not all was to be the same; with a few changes to the short tradition
that is Groundforce, things were a little different this time around.
two class – Novice and Expert – format was retained, with
shorter time periods leading a change. The Novice class dictated one
60-second run for each rider in the qualifications, while the Expert
class had it for 90-seconds each with two rounds.
finals saw a double round 60-second run for each Novice class rider,
with the Expert class taking two 90-second rounds each.
these minor amendments there was a more critical one-week gap between
the qualifications and the finals. This week was filled out by demos
and clinics led by our local Aresbykes riders as well as the foreign
boys, a premiere for us as organisers, and a premiere for the scene,
which has yet to witness such an intensive promotion of the sport.
in yet another barrage of changes, Groundforce was part of a larger
event called “East Park Challenge” instead of the stand
alone, independent event it debuted as. Besides flatland, there were
other disciplines, namely, aggressive in-line, skateboarding and BMX
Park. It was, to use a clichéd term, an extreme sports festival
to say, with so many changes in the barrel, Groundforce 0.2 felt pretty
different for all of us.
end of the qualifications spelt a one-week break between the qualifications
and the finals which among other things prepared the riders for the
final assault of their best flatland moves.
and early on the last Sunday morning of the East Park Challenge week,
5 riders from each class gathered to showcase their hard earned technical
were sure to impress our Japanese judges, by throwing down some original
moves with signature style, even with the Novice class riders. Sign
enough that the scene is on its way.
a replication of last session’s results, Ashler Lwi defended his
title, taking the lead in the Expert Class, with AresBykes Singapore
rider, Andre Reyes coming in a close second. Calvin Tan stepped it up
a notch from 0.1, taking third place this time around. The AresBykes
Singapore rider also clinched the Most Promising Rider Award –
the first of its kind in Groundforce.
Novice class wasn’t left out of the race for top brass. Sean Markus
Scheerder made a big jump from fourth position to clinch the top spot
this year with an impressive final run. Joshua Huang Zhi Wei made second

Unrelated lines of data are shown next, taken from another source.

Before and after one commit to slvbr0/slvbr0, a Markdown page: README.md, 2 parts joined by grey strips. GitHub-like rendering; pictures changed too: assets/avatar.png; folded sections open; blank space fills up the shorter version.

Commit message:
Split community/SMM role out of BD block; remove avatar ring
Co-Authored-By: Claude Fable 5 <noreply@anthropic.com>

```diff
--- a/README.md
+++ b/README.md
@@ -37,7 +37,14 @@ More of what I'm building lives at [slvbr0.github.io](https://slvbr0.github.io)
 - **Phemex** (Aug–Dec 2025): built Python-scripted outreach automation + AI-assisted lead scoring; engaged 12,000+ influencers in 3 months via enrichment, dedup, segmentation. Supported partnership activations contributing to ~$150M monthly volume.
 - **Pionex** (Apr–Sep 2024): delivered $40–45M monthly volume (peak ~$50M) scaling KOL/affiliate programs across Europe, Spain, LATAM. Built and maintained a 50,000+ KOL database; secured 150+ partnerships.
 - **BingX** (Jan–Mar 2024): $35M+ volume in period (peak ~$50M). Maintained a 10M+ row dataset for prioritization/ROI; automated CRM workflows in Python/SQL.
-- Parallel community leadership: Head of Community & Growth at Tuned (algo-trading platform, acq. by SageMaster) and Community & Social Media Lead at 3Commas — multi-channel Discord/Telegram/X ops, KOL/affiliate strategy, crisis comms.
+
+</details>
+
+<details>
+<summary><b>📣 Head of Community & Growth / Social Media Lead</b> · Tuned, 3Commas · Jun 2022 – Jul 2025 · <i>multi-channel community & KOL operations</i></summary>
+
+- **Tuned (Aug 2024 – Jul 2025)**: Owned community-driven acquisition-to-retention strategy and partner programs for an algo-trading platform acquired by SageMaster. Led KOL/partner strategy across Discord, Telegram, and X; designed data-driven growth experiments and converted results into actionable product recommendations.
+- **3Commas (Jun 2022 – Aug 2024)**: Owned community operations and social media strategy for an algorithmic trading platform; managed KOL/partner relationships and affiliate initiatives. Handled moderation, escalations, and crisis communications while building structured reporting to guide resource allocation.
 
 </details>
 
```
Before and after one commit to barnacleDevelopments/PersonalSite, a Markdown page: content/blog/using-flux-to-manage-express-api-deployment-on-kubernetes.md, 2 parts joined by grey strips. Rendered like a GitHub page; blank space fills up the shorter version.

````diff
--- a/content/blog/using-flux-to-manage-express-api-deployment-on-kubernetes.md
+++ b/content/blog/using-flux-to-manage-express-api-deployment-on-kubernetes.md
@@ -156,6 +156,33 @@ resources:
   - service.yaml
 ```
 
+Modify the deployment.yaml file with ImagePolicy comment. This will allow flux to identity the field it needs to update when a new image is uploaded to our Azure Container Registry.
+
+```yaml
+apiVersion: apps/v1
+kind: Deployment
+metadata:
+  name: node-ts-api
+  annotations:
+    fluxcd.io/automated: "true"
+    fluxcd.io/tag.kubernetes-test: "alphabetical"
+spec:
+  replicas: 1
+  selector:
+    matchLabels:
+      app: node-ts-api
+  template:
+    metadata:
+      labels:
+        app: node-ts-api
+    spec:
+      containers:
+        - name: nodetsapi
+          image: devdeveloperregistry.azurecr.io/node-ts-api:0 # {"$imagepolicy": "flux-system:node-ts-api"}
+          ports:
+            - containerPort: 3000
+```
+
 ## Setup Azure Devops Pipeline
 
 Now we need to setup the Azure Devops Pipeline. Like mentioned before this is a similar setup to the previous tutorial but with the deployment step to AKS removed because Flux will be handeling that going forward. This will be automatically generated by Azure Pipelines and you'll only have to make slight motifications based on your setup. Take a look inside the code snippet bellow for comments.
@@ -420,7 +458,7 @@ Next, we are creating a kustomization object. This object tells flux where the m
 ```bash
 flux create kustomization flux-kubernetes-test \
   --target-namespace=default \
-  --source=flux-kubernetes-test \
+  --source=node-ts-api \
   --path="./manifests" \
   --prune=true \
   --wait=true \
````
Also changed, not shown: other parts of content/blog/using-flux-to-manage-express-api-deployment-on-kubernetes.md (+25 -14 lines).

place his once again, with a flawless albeit unexciting two runs. Zen
Tan made a surprise entry this year, and laid rightful claim to the
final results represented an insight into the future of Singaporean
flatland, and this future holds much excitement for all of us. The Novice
class saw a major shift in talent, a sure sign of the times. With the
expert class it was more a case of testifying that there is no limit
to perfection, and that the best can get even better.
it was a tough time trying to tie the lose ends, getting our act together,
organising the second part of the Groundforce series. But what really
matters is that we had fun doing it.
if that wasn’t enough we sure learnt a great deal along the way.
Something we would definitely take with us, when the third instalment
of Groundforce is due. When that time comes, we’re confident of
making it a success.
the experiences gained and the lessons learnt over the past two competitions,
we’re sure we’ll be able to pull it off well and good. And
as it is with every chapter of Groundforce, things will change, but
only one constant will remain. Progression. Isn’t that what it’s
all about? Until then…